Task directions
With the string "time" as the filter, copy each matching line from the records.

*** Data section Section Begins ***

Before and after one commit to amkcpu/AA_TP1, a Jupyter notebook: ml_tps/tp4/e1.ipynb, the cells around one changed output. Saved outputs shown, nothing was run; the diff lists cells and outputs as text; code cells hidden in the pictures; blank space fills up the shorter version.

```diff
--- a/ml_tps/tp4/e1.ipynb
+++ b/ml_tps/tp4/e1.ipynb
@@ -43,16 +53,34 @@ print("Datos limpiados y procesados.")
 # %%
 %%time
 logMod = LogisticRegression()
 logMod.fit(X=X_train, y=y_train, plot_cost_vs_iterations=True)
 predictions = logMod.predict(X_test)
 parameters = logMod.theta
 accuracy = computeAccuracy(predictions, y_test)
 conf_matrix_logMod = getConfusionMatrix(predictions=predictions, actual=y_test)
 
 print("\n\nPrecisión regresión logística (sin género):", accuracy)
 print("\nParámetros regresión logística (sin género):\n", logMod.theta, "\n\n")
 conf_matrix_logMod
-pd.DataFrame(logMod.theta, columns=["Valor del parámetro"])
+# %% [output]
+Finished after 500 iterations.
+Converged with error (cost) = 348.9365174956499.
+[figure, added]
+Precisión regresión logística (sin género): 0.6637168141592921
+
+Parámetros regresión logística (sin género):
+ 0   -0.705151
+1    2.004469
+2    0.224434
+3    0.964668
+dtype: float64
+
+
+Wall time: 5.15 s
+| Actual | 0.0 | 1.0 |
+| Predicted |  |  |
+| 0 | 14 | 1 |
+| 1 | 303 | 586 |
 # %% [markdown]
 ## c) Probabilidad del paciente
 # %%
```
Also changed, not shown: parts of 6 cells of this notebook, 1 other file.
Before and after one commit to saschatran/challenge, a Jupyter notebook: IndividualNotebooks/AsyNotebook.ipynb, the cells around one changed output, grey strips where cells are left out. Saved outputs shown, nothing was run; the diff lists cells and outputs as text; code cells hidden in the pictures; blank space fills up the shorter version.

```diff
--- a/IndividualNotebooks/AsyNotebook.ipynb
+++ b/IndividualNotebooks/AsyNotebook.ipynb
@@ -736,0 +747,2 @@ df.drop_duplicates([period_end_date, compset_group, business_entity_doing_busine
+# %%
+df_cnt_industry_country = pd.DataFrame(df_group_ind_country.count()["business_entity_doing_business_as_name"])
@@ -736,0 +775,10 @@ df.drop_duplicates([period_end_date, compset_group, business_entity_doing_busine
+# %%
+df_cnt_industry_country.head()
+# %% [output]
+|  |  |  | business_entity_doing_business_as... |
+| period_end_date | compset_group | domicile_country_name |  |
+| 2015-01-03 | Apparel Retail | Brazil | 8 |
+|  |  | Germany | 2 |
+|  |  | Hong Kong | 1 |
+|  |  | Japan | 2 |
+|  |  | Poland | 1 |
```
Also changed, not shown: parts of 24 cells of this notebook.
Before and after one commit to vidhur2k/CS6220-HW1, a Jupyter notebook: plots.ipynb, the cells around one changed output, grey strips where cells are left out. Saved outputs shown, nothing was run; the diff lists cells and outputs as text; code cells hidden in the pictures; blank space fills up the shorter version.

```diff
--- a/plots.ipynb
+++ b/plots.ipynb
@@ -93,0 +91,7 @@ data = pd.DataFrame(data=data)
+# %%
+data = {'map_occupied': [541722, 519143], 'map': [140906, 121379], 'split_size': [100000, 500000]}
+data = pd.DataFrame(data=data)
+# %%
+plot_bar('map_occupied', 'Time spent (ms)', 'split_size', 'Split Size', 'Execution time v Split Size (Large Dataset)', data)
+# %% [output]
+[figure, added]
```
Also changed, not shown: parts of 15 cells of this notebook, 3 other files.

*** Data section Section Ends ***

Solution to this task
 %%time
+Wall time: 5.15 s
+plot_bar('map_occupied', 'Time spent (ms)', 'split_size', 'Split Size', 'Execution time v Split Size (Large Dataset)', data)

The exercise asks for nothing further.